I am not sure, that my memory is correct, but it cannot be all that wrong.
Once upon a time, I was taught the Strathspey Poussette with three
diagonals. I suppose, that it was in 1960 or 1961. I was at Summerschool
59.60,61. Later I was taught two diagonals,but I must say, that I have no
memories of being taught the "old way".
I like the "old way", but I can see the advantages of the "new way".
1. The fact, that the steps in the "old way" can be of even length does not
appeal to me. I always teach the class to adapt the length of the step to
the formation for better phrasing and covering, but also to bring "light and
shade" in your dancing
2. For some people the diagonals spoil the formation. Well, maybe not for
everybody. The diagonals are very visible and give unexperienced dancers a
lot of help. I get better results, when teaching with two diagonals (NOT
3. In some dances we have a half poussette emerging from a wheel or a circle
(Lea Rig, Staffin Harvest).It is very easy and also elegant to make a
diagonal there. It would probably be rather awkward to try to start the
half poussette from the middle.
Conclusion: Both ways have their merits. Unfortunately they do not mix well,

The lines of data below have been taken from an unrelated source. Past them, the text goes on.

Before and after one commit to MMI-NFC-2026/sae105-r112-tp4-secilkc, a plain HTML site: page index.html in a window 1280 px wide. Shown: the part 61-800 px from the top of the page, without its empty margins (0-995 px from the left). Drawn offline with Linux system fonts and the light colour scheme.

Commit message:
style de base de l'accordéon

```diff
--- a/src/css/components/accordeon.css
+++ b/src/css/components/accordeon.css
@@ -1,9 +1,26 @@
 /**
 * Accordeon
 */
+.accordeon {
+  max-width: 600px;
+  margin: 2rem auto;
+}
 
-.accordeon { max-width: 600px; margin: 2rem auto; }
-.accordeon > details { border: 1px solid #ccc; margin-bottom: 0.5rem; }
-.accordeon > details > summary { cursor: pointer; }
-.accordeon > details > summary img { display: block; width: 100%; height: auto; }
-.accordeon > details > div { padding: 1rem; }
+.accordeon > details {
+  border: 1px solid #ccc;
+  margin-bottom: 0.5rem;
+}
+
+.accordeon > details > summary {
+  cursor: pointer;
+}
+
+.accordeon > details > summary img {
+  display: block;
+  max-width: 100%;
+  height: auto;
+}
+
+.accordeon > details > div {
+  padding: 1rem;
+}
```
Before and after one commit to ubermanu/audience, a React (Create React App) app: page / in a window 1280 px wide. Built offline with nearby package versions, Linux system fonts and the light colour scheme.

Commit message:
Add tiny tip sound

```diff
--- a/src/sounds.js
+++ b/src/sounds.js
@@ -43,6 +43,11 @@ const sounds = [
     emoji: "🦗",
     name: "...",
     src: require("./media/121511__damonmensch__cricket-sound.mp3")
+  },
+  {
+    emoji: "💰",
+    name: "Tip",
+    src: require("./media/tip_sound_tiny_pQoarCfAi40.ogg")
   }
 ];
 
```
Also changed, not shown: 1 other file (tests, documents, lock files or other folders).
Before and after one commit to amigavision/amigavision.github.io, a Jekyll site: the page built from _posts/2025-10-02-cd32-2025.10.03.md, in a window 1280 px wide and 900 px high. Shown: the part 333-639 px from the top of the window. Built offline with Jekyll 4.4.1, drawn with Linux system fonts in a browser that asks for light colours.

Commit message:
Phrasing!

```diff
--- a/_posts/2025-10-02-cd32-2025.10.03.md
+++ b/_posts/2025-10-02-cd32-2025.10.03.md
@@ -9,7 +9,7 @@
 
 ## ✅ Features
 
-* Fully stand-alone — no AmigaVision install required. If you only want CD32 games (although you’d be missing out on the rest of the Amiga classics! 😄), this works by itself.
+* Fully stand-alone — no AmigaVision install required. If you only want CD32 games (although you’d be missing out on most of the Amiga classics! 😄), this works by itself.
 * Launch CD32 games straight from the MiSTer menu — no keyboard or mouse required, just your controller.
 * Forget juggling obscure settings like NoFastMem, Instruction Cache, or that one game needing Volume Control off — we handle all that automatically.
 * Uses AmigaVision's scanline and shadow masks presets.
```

so I vote for the "new way". Happy Dancing, Frans Ligtmans.